The query letter is, in essence, the pitch of your book.
How to craft a query?
There are endless numbers of blog entries on how to craft a query letter. You can choose to work with a professional (agent/author/editor) to gain one-on-one feedback. Such an option is tailored to your needs and targets your query’s weaknesses—a worthwhile option, but be ready to invest some money.
Writer’s conferences allow you to attend seminars demystifying the art of drafting a query letter.
As a writer you must strive to surround yourself with a group of like-minded individuals, writers with similar work ethics and a true dedication to the craft. As you come together, you can review and critique each other’s work and gain some much needed perspective on your submission material.
I haven’t crept out of the trenches yet, but here’s what I’ve learned…
The query letter is a 250 to 300 word pitch outlining the following points:
A personalized greeting tailored for the agent you are querying. (Do your research and make sure the spelling of their name is accurate.)
The title of your book, the word count, the genre & age category, and comparison titles.
The pitch itself should have 3 parts:
- Your Main Character (MC), Catalyst & Goal(s): Who the MC is, the catalyst that sets them on a journey to get what they want.
- The Escalating Obstacles: What stands in the way of your MC getting what they want.
- The Stakes: What happens if your MC fails to reach their goal(s). This is the HOOK.
Expose the dilemma, but DO NOT reveal the ending.
Include a short bio with writing credentials, if pertinent.
Things to remember once you have outlined the back bone of your query:
- Maximize the power of words.
With only a single page to sell your 80+K novel, you need to make every word count.
2. Don’t use rhetorical questions.
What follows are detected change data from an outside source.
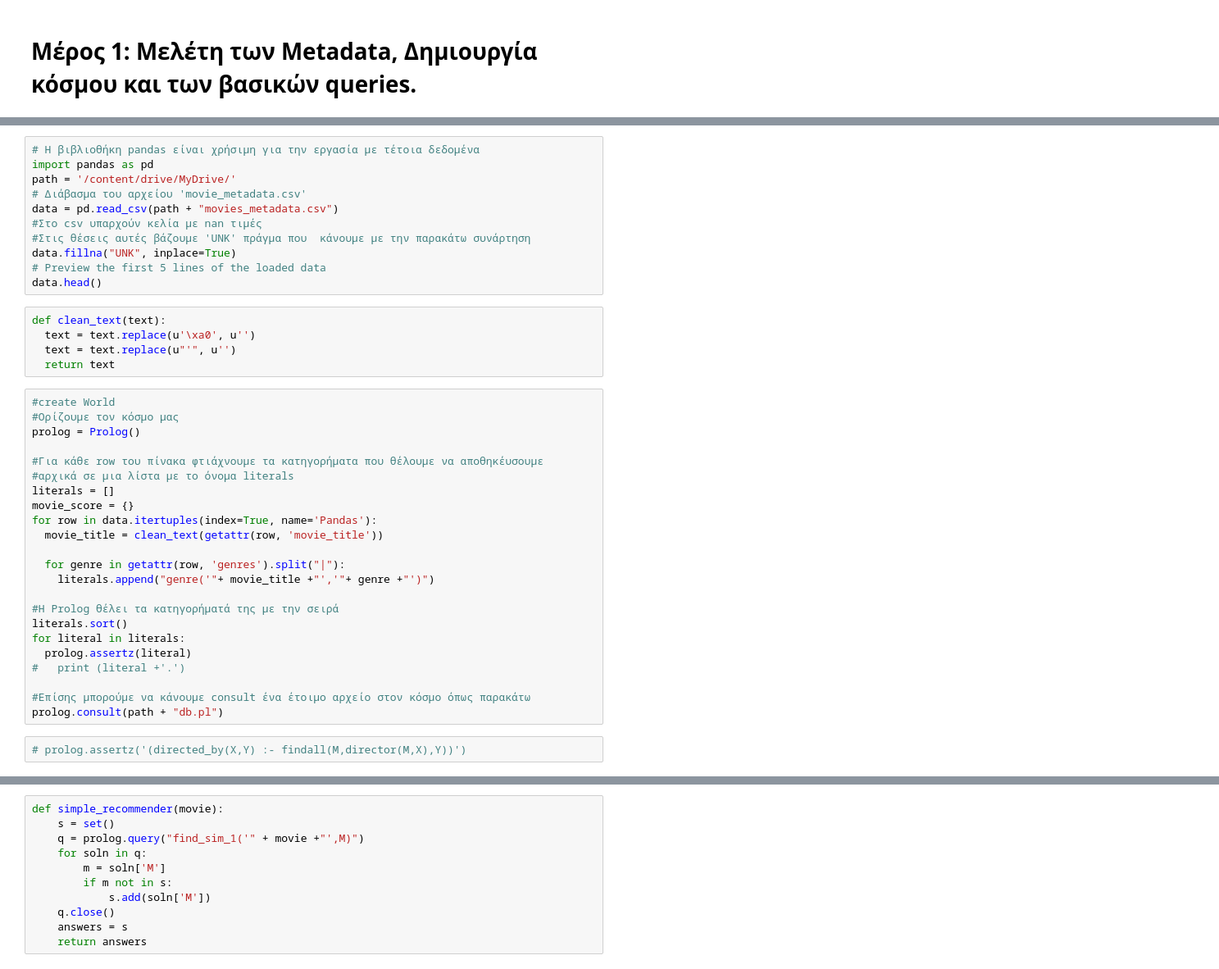
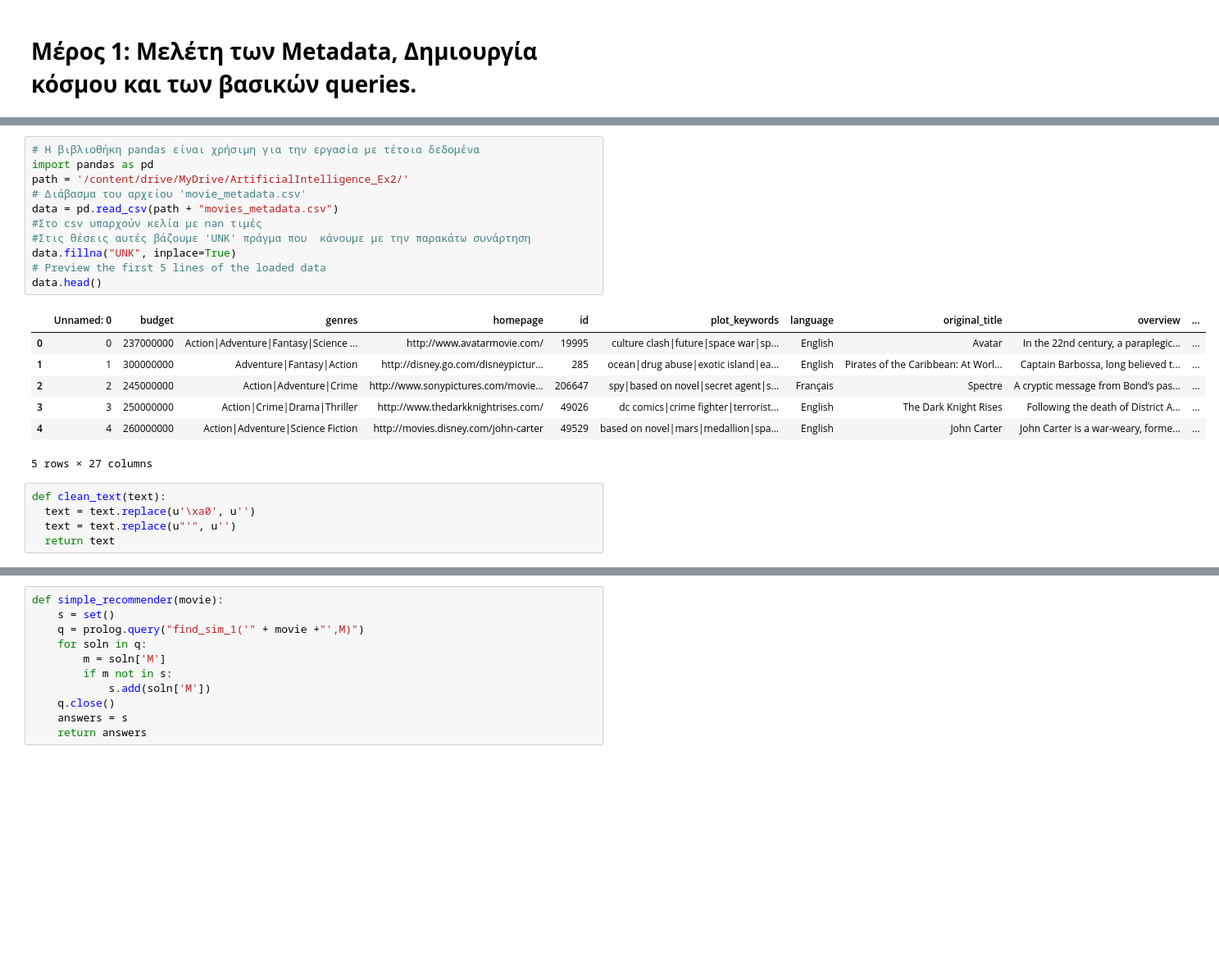
Before and after one commit to tsimiho/ArtificialIntelligence_Ex2, a Jupyter notebook: 2ο Θέμα.ipynb, the cells around one changed output, grey strips where cells are left out. Shown at 82% size. Drawn from its saved outputs; the diff is of its cells as text; blank space fills up the shorter version.

```diff
--- a/2ο Θέμα.ipynb
+++ b/2ο Θέμα.ipynb
@@ -165,41 +169,24 @@ from pyswip import Prolog
 # %%
 # Η βιβλιοθήκη pandas είναι χρήσιμη για την εργασία με τέτοια δεδομένα
 import pandas as pd
-path = '/content/drive/MyDrive/'
+path = '/content/drive/MyDrive/ArtificialIntelligence_Ex2/'
 # Διάβασμα του αρχείου 'movie_metadata.csv'
 data = pd.read_csv(path + "movies_metadata.csv")
 #Στο csv υπαρχούν κελία με nan τιμές
 #Στις θέσεις αυτές βάζουμε 'UNK' πράγμα που  κάνουμε με την παρακάτω συνάρτηση
 data.fillna("UNK", inplace=True)
 # Preview the first 5 lines of the loaded data
 data.head()
+# %% [output]
+|  | Unnamed: 0 | budget | genres | homepage | id | plot_keywords | language | original_title | overview | ... |
+| 0 | 0 | 237000000 | Action|Adventure|Fantasy|Science ... | http://www.avatarmovie.com/ | 19995 | culture clash|future|space war|sp... | English | Avatar | In the 22nd century, a paraplegic... | ... |
+| 1 | 1 | 300000000 | Adventure|Fantasy|Action | http://disney.go.com/disneypictur... | 285 | ocean|drug abuse|exotic island|ea... | English | Pirates of the Caribbean: At Worl... | Captain Barbossa, long believed t... | ... |
+| 2 | 2 | 245000000 | Action|Adventure|Crime | http://www.sonypictures.com/movie... | 206647 | spy|based on novel|secret agent|s... | Français | Spectre | A cryptic message from Bond’s pas... | ... |
+| 3 | 3 | 250000000 | Action|Crime|Drama|Thriller | http://www.thedarkknightrises.com/ | 49026 | dc comics|crime fighter|terrorist... | English | The Dark Knight Rises | Following the death of District A... | ... |
+| 4 | 4 | 260000000 | Action|Adventure|Science Fiction | http://movies.disney.com/john-carter | 49529 | based on novel|mars|medallion|spa... | English | John Carter | John Carter is a war-weary, forme... | ... |
+5 rows × 27 columns
 # %%
 def clean_text(text):
   text = text.replace(u'\xa0', u'')
   text = text.replace(u"'", u'')
   return text
-# %%
-#create World
-#Ορίζουμε τον κόσμο μας
-prolog = Prolog()
-
-#Για κάθε row του πίνακα φτιάχνουμε τα κατηγορήματα που θέλουμε να αποθηκέυσουμε
-#αρχικά σε μια λίστα με το όνομα literals
-literals = []
-movie_score = {}
-for row in data.itertuples(index=True, name='Pandas'):
-  movie_title = clean_text(getattr(row, 'movie_title'))
-
-  for genre in getattr(row, 'genres').split("|"):
-    literals.append("genre('"+ movie_title +"','"+ genre +"')")
-
-#Η Prolog θέλει τα κατηγορήματά της με την σειρά
-literals.sort()
-for literal in literals:
-  prolog.assertz(literal)
-#   print (literal +'.')
-
-#Επίσης μπορούμε να κάνουμε consult ένα έτοιμο αρχείο στον κόσμο όπως παρακάτω
-prolog.consult(path + "db.pl")
-# %%
-# prolog.assertz('(directed_by(X,Y) :- findall(M,director(M,X),Y))')
```
Also changed, not shown: parts of 6 cells of this notebook.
Make strong statements instead.
3. Separate your query into paragraphs.
4. VOICE! Infuse your query with voice.
Write your query in the mind frame of your story.
5. Read up on the agents you are querying; find out what they like (and mostly, what they don’t like.) Pay attention to the submissions guidelines and comply.
6. Most important of all: You are dealing with a subjective industry. You cannot predict how agents will respond to your pitch. However, you have control over the quality of the query you are sending out. Keep at it. Don’t give up. You and thousands of nameless writers out there face the same struggles. Every single day.
So Keep Calm
(slip on those leg warmers, brew that cup o’tea, percolate that coffee)